=== WORK REQUIRED ===
The answer must be every line from the entries below that contains "hard".

=== Change detection outputs ===
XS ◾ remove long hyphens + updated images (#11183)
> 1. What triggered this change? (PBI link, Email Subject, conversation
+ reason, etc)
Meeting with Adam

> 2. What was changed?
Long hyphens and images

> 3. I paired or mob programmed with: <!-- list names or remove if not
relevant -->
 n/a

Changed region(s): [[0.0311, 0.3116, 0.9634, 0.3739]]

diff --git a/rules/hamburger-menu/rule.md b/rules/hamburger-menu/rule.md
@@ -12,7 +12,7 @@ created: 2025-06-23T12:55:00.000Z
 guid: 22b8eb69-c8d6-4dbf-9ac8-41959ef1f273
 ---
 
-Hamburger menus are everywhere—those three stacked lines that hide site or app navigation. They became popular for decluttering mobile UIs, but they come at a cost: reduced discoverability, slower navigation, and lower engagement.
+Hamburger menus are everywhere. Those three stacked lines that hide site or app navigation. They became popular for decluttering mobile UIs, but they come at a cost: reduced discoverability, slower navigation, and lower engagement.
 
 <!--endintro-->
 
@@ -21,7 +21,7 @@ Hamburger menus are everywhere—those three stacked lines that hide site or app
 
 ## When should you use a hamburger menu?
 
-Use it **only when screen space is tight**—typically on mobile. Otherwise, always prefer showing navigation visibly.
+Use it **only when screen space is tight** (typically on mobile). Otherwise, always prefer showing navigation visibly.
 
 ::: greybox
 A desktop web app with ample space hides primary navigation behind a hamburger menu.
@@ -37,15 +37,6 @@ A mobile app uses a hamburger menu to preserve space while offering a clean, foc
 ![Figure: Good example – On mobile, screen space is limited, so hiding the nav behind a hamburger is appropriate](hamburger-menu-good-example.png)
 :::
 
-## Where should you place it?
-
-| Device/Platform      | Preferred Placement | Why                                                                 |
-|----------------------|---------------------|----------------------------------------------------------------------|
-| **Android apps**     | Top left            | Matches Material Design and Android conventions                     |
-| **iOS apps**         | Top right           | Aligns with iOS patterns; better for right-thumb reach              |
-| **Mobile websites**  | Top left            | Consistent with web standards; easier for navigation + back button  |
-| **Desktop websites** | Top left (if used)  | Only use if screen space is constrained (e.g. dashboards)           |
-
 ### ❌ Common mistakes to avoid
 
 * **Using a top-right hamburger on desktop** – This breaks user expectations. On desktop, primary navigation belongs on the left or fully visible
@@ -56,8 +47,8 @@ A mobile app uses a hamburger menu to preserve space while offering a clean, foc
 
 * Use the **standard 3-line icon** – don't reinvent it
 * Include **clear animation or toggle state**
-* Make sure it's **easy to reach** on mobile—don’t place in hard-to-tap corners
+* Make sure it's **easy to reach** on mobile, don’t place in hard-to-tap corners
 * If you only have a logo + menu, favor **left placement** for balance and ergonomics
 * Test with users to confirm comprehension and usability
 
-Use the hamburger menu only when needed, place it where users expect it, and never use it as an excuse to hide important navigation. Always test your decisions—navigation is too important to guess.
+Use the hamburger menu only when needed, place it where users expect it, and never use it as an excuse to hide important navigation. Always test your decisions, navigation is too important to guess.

=== SOLUTION BELOW ===
-* Make sure it's **easy to reach** on mobile—don’t place in hard-to-tap corners
+* Make sure it's **easy to reach** on mobile, don’t place in hard-to-tap corners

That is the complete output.